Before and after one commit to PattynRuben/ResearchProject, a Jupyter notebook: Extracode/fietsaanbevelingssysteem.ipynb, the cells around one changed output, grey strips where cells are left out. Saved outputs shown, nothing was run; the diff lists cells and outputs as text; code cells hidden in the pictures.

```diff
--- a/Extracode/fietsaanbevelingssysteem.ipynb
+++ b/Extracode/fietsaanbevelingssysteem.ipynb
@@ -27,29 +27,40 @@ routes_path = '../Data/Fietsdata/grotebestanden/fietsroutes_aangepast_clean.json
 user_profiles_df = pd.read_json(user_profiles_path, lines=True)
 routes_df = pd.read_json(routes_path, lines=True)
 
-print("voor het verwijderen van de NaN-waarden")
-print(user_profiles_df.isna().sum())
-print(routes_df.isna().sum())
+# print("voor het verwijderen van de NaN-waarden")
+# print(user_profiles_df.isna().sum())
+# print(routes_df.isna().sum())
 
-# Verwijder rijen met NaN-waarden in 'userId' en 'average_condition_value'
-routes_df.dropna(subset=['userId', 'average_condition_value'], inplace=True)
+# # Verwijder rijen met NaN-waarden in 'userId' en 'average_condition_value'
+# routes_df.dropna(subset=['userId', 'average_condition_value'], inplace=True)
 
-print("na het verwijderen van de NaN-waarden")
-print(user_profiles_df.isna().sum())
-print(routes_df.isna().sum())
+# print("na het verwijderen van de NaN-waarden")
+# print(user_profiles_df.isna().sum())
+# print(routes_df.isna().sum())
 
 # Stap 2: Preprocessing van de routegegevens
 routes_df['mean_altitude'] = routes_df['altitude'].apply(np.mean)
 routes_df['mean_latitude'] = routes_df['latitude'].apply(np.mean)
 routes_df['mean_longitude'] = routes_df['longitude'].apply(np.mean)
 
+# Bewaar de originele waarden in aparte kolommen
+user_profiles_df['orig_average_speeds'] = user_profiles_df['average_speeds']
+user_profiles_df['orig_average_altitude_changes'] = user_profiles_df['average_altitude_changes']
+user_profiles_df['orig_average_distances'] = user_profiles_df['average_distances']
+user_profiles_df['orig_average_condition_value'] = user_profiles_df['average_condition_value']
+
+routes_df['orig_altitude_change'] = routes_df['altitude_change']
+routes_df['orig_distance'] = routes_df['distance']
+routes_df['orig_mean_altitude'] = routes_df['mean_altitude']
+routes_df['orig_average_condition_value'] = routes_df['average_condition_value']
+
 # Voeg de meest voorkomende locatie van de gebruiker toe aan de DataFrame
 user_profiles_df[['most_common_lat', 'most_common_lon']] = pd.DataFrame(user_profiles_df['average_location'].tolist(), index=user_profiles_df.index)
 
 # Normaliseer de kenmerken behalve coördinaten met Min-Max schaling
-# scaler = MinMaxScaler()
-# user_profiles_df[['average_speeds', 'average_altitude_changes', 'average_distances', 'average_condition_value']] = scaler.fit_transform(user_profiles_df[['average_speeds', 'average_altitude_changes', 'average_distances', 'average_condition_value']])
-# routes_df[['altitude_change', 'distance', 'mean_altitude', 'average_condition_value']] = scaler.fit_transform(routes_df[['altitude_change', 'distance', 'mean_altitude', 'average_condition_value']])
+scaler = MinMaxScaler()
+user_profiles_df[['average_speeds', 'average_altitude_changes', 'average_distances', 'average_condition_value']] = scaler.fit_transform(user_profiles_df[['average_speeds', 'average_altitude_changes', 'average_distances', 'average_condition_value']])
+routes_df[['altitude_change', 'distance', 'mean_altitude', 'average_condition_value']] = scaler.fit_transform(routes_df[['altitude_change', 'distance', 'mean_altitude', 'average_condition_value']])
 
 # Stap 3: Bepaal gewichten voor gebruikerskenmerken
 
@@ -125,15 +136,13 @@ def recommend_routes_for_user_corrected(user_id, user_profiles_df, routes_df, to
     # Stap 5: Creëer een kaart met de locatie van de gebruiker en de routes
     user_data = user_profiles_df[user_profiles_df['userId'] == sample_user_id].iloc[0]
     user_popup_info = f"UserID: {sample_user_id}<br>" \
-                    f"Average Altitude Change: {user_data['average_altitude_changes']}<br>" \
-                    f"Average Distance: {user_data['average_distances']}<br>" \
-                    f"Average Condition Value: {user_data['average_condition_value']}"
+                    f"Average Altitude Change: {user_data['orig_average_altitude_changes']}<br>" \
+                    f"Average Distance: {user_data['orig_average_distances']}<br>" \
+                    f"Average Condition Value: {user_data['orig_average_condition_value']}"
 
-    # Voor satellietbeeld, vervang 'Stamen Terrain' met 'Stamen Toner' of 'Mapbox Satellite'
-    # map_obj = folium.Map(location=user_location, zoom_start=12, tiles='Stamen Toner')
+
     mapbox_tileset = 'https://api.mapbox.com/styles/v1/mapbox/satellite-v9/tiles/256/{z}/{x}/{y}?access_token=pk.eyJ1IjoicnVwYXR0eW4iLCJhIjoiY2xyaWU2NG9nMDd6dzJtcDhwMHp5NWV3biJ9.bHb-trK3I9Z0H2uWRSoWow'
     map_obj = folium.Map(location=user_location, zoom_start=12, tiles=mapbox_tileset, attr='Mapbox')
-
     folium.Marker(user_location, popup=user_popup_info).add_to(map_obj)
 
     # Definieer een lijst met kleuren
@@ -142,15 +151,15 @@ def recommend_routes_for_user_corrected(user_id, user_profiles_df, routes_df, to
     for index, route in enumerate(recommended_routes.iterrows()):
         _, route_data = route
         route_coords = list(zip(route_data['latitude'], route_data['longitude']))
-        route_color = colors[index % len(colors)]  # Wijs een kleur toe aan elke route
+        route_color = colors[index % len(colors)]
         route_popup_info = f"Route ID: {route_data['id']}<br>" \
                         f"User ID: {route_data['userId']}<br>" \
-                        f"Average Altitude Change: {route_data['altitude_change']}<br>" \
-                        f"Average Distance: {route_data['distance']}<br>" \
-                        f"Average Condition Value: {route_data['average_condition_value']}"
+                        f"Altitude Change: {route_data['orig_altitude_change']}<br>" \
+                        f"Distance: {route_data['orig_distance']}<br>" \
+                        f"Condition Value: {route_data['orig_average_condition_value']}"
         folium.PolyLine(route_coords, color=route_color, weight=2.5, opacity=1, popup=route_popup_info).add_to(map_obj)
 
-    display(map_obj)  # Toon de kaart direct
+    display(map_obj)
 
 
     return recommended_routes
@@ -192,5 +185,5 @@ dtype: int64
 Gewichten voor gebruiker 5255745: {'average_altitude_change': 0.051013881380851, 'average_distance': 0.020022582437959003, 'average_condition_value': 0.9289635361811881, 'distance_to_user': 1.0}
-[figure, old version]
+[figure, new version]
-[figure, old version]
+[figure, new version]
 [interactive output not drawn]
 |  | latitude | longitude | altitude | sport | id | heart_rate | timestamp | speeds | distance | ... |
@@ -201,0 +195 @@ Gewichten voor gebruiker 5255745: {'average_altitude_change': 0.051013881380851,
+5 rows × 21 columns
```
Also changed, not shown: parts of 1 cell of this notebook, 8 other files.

- **TASK BRIEF**
Retype every entry, keeping each character as it was.

- **TASK ANSWER**
Before and after one commit to PattynRuben/ResearchProject, a Jupyter notebook: Extracode/fietsaanbevelingssysteem.ipynb, the cells around one changed output, grey strips where cells are left out. Saved outputs shown, nothing was run; the diff lists cells and outputs as text; code cells hidden in the pictures.

```diff
--- a/Extracode/fietsaanbevelingssysteem.ipynb
+++ b/Extracode/fietsaanbevelingssysteem.ipynb
@@ -27,29 +27,40 @@ routes_path = '../Data/Fietsdata/grotebestanden/fietsroutes_aangepast_clean.json
 user_profiles_df = pd.read_json(user_profiles_path, lines=True)
 routes_df = pd.read_json(routes_path, lines=True)
 
-print("voor het verwijderen van de NaN-waarden")
-print(user_profiles_df.isna().sum())
-print(routes_df.isna().sum())
+# print("voor het verwijderen van de NaN-waarden")
+# print(user_profiles_df.isna().sum())
+# print(routes_df.isna().sum())
 
-# Verwijder rijen met NaN-waarden in 'userId' en 'average_condition_value'
-routes_df.dropna(subset=['userId', 'average_condition_value'], inplace=True)
+# # Verwijder rijen met NaN-waarden in 'userId' en 'average_condition_value'
+# routes_df.dropna(subset=['userId', 'average_condition_value'], inplace=True)
 
-print("na het verwijderen van de NaN-waarden")
-print(user_profiles_df.isna().sum())
-print(routes_df.isna().sum())
+# print("na het verwijderen van de NaN-waarden")
+# print(user_profiles_df.isna().sum())
+# print(routes_df.isna().sum())
 
 # Stap 2: Preprocessing van de routegegevens
 routes_df['mean_altitude'] = routes_df['altitude'].apply(np.mean)
 routes_df['mean_latitude'] = routes_df['latitude'].apply(np.mean)
 routes_df['mean_longitude'] = routes_df['longitude'].apply(np.mean)
 
+# Bewaar de originele waarden in aparte kolommen
+user_profiles_df['orig_average_speeds'] = user_profiles_df['average_speeds']
+user_profiles_df['orig_average_altitude_changes'] = user_profiles_df['average_altitude_changes']
+user_profiles_df['orig_average_distances'] = user_profiles_df['average_distances']
+user_profiles_df['orig_average_condition_value'] = user_profiles_df['average_condition_value']
+
+routes_df['orig_altitude_change'] = routes_df['altitude_change']
+routes_df['orig_distance'] = routes_df['distance']
+routes_df['orig_mean_altitude'] = routes_df['mean_altitude']
+routes_df['orig_average_condition_value'] = routes_df['average_condition_value']
+
 # Voeg de meest voorkomende locatie van de gebruiker toe aan de DataFrame
 user_profiles_df[['most_common_lat', 'most_common_lon']] = pd.DataFrame(user_profiles_df['average_location'].tolist(), index=user_profiles_df.index)
 
 # Normaliseer de kenmerken behalve coördinaten met Min-Max schaling
-# scaler = MinMaxScaler()
-# user_profiles_df[['average_speeds', 'average_altitude_changes', 'average_distances', 'average_condition_value']] = scaler.fit_transform(user_profiles_df[['average_speeds', 'average_altitude_changes', 'average_distances', 'average_condition_value']])
-# routes_df[['altitude_change', 'distance', 'mean_altitude', 'average_condition_value']] = scaler.fit_transform(routes_df[['altitude_change', 'distance', 'mean_altitude', 'average_condition_value']])
+scaler = MinMaxScaler()
+user_profiles_df[['average_speeds', 'average_altitude_changes', 'average_distances', 'average_condition_value']] = scaler.fit_transform(user_profiles_df[['average_speeds', 'average_altitude_changes', 'average_distances', 'average_condition_value']])
+routes_df[['altitude_change', 'distance', 'mean_altitude', 'average_condition_value']] = scaler.fit_transform(routes_df[['altitude_change', 'distance', 'mean_altitude', 'average_condition_value']])
 
 # Stap 3: Bepaal gewichten voor gebruikerskenmerken
 
@@ -125,15 +136,13 @@ def recommend_routes_for_user_corrected(user_id, user_profiles_df, routes_df, to
     # Stap 5: Creëer een kaart met de locatie van de gebruiker en de routes
     user_data = user_profiles_df[user_profiles_df['userId'] == sample_user_id].iloc[0]
     user_popup_info = f"UserID: {sample_user_id}<br>" \
-                    f"Average Altitude Change: {user_data['average_altitude_changes']}<br>" \
-                    f"Average Distance: {user_data['average_distances']}<br>" \
-                    f"Average Condition Value: {user_data['average_condition_value']}"
+                    f"Average Altitude Change: {user_data['orig_average_altitude_changes']}<br>" \
+                    f"Average Distance: {user_data['orig_average_distances']}<br>" \
+                    f"Average Condition Value: {user_data['orig_average_condition_value']}"
 
-    # Voor satellietbeeld, vervang 'Stamen Terrain' met 'Stamen Toner' of 'Mapbox Satellite'
-    # map_obj = folium.Map(location=user_location, zoom_start=12, tiles='Stamen Toner')
+
     mapbox_tileset = 'https://api.mapbox.com/styles/v1/mapbox/satellite-v9/tiles/256/{z}/{x}/{y}?access_token=pk.eyJ1IjoicnVwYXR0eW4iLCJhIjoiY2xyaWU2NG9nMDd6dzJtcDhwMHp5NWV3biJ9.bHb-trK3I9Z0H2uWRSoWow'
     map_obj = folium.Map(location=user_location, zoom_start=12, tiles=mapbox_tileset, attr='Mapbox')
-
     folium.Marker(user_location, popup=user_popup_info).add_to(map_obj)
 
     # Definieer een lijst met kleuren
@@ -142,15 +151,15 @@ def recommend_routes_for_user_corrected(user_id, user_profiles_df, routes_df, to
     for index, route in enumerate(recommended_routes.iterrows()):
         _, route_data = route
         route_coords = list(zip(route_data['latitude'], route_data['longitude']))
-        route_color = colors[index % len(colors)]  # Wijs een kleur toe aan elke route
+        route_color = colors[index % len(colors)]
         route_popup_info = f"Route ID: {route_data['id']}<br>" \
                         f"User ID: {route_data['userId']}<br>" \
-                        f"Average Altitude Change: {route_data['altitude_change']}<br>" \
-                        f"Average Distance: {route_data['distance']}<br>" \
-                        f"Average Condition Value: {route_data['average_condition_value']}"
+                        f"Altitude Change: {route_data['orig_altitude_change']}<br>" \
+                        f"Distance: {route_data['orig_distance']}<br>" \
+                        f"Condition Value: {route_data['orig_average_condition_value']}"
         folium.PolyLine(route_coords, color=route_color, weight=2.5, opacity=1, popup=route_popup_info).add_to(map_obj)
 
-    display(map_obj)  # Toon de kaart direct
+    display(map_obj)
 
 
     return recommended_routes
@@ -192,5 +185,5 @@ dtype: int64
 Gewichten voor gebruiker 5255745: {'average_altitude_change': 0.051013881380851, 'average_distance': 0.020022582437959003, 'average_condition_value': 0.9289635361811881, 'distance_to_user': 1.0}
-[figure, old version]
+[figure, new version]
-[figure, old version]
+[figure, new version]
 [interactive output not drawn]
 |  | latitude | longitude | altitude | sport | id | heart_rate | timestamp | speeds | distance | ... |
@@ -201,0 +195 @@ Gewichten voor gebruiker 5255745: {'average_altitude_change': 0.051013881380851,
+5 rows × 21 columns
```
Also changed, not shown: parts of 1 cell of this notebook, 8 other files.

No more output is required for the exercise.